pulp novels, trash fiction, detective stories, adventure tales, spy fiction, etc from the 19th century up to the 1970s
Tuesday, October 11, 2022
Arthur C. Clarke’s The Sands of Mars
It was a good time to be a science fiction writer. The genre was beginning to boom. But it was also an awkward time to be writing novels about space exploration. In 1951 there was still very little known about the other planets in the solar system and it still seemed quite possible that Mars and Venus would be at least marginally habitable. It was still even plausible to imagine that life might exist on those planet. Within a few short years the bitter truth, that these planets are impossibly hostile, would become apparent and science fiction novels written in the late 40s and early 50s would come to seem dated. With the solar system consisting entirely of uninhabitable worlds science fiction writers would start to become more interested in writing about interstellar flight.
The Sands of Mars does suffer from this problem. In 1951 Clarke simply had no way of knowing what Mars was actually like. In this novel he assumes there is plant life, of a sort, on Mars and he certainly underestimates the difficulties that colonists would face. He assumes that it will be possible to wander about on the planet’s surface wearing nothing but a face mask and an oxygen tank.
Interestingly the hero of The Sands of Mars is a science fiction writer who finally gets the chance to go into space. It is the year 2000 and a colony has already been established on Mars.
This was another minor problem facing science fiction writers in the early 1950s - they tended to be wildly optimistic about space travel. At that time it seemed (to science fiction writers) to be practically a certainty that we would be colonising the planets by the end of the 20th century.
Naturally Clarke assumes that atomic power will solve most of the problems of space travel.
It’s always amusing to notice what things science fiction authors of the past predicted correctly. In this novel digitised books are an interesting prediction.
Clarke was famous for his lack of interest in characterisation. This was a deliberate choice. Clarke liked Big Ideas science fiction and didn’t want his readers distracted by the emotional dramas of characters. This however is very early Clarke, when he was still finding his feet as a writer, and there is an attempt to give the hero an emotional life.
Gibson also, as a result of an accidental encounter, has to deal with the consequences of a painful experience in his youth. He only ever had his heart broken once, but once was enough.
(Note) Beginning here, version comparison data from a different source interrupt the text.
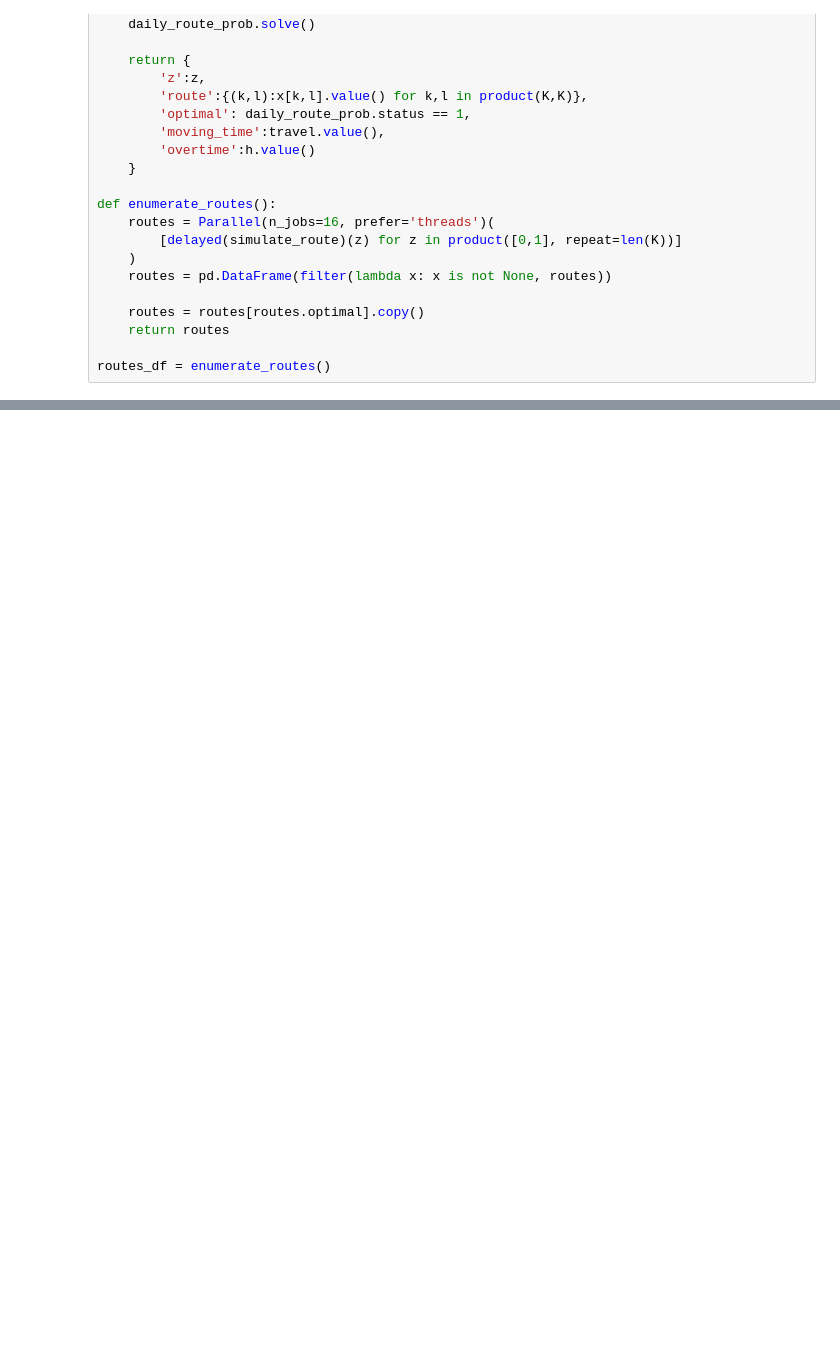
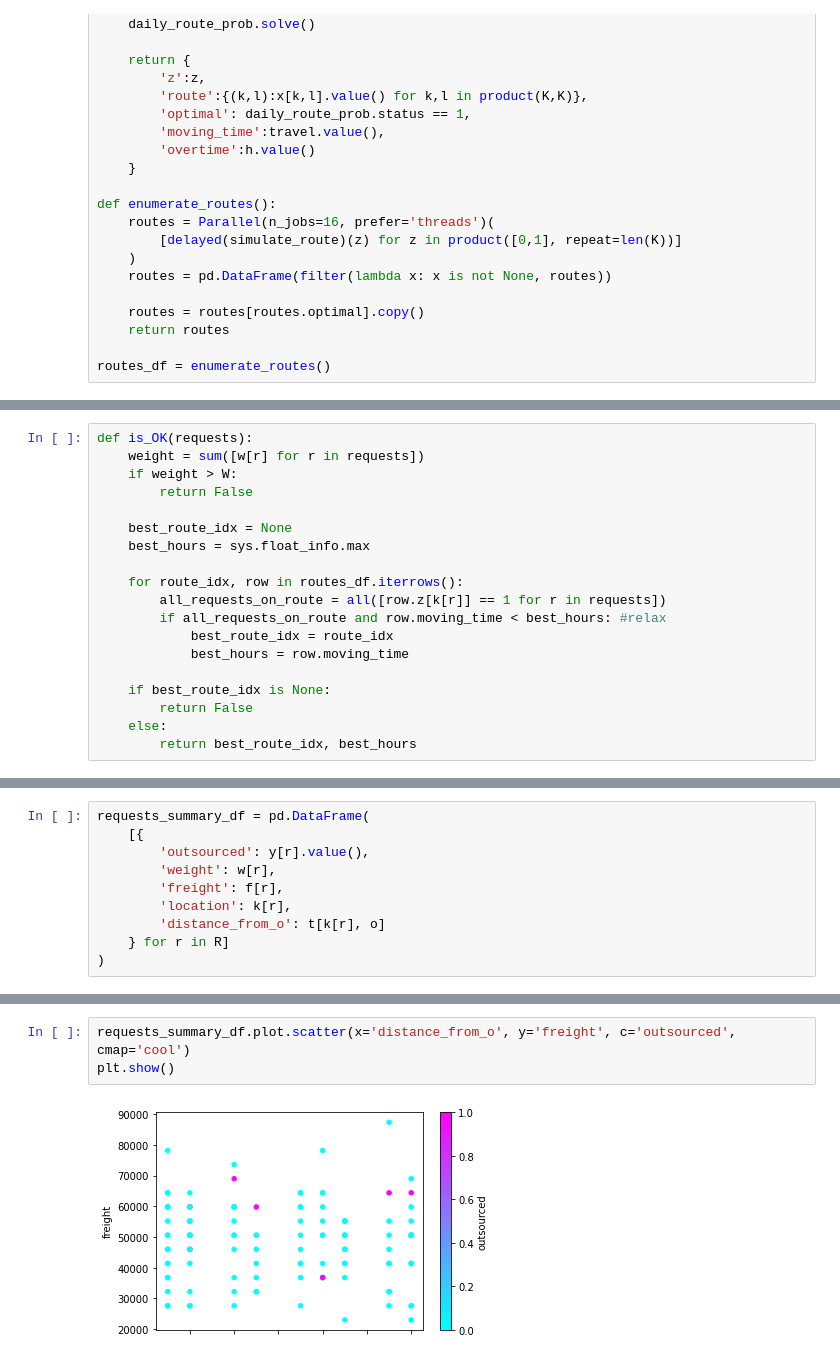
Before and after one commit to daikichidaze/pyoptbook, a Jupyter notebook: src/5.vrp/vrp.ipynb, the cells around one changed output, grey strips where cells are left out. Saved outputs shown, nothing was run; the diff lists cells and outputs as text; blank space fills up the shorter version.

```diff
--- a/src/5.vrp/vrp.ipynb
+++ b/src/5.vrp/vrp.ipynb
@@ -133,0 +155,19 @@ routes_df = enumerate_routes()
+# %%
+def is_OK(requests):
+    weight = sum([w[r] for r in requests])
+    if weight > W:
+        return False
+
+    best_route_idx = None
+    best_hours = sys.float_info.max
+
+    for route_idx, row in routes_df.iterrows():
+        all_requests_on_route = all([row.z[k[r]] == 1 for r in requests])
+        if all_requests_on_route and row.moving_time < best_hours: #relax
+            best_route_idx = route_idx
+            best_hours = row.moving_time
+
+    if best_route_idx is None:
+        return False
+    else:
+        return best_route_idx, best_hours
@@ -133,0 +339,10 @@ routes_df = enumerate_routes()
+# %%
+requests_summary_df = pd.DataFrame(
+    [{
+        'outsourced': y[r].value(),
+        'weight': w[r],
+        'freight': f[r],
+        'location': k[r],
+        'distance_from_o': t[k[r], o]
+    } for r in R]
+)
@@ -133,0 +356,5 @@ routes_df = enumerate_routes()
+# %%
+requests_summary_df.plot.scatter(x='distance_from_o', y='freight', c='outsourced', cmap='cool')
+plt.show()
+# %% [output]
+[figure, added]
```
Also changed, not shown: parts of 13 cells of this notebook.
His first impression of Mars is less than favourable. The largest city, Port Lowell, is the size of a small English village. It all seems less epic and heroic than he’d expected.
Gibson gets stranded in the Martian desert, he makes an extraordinary discovery, he slowly unravels the secret the colonists are hiding and he tries to make amends for past failures in his personal life.
This might be over-optimistic but that optimism is what makes the science fiction of the late 40s/early 50s so appealing (and gives them a touch of melancholy when we reflect on how the actual future fell short of the imagined future). It might not be the real Mars as we now know it to be but it is a fascinating look at 1950s ideas on how space colonies would work.
The Sands of Mars also has the distinction of being one of the very first, if not the first, science fiction novels to deal with terraforming. Clarke relies a bit on wishful thinking but he was at least aware that the answer to colonising Mars would have to lie in adapting the Martian environment to our needs, rather than trying to adapt to such a hostile world.
Clarke was also one of the first science fiction writers to appreciate the political ramifications of colonising other worlds, a subject he would explore in more depth in his next novel, Earthlight.
Based on what was known at the time The Sands of Mars is an attempt to deal in a serious logical manner with the various challenges posed by space exploration without doing what so many subsequent writers (even Hard SF writers) have done - resorting to magical solutions such as faster-than-light travel. It’s still an interesting read. Recommended.
Posted by dfordoom at 9:10 AM
Labels: 1950s, C, science fiction
Subscribe to: Post Comments (Atom)
Post a Comment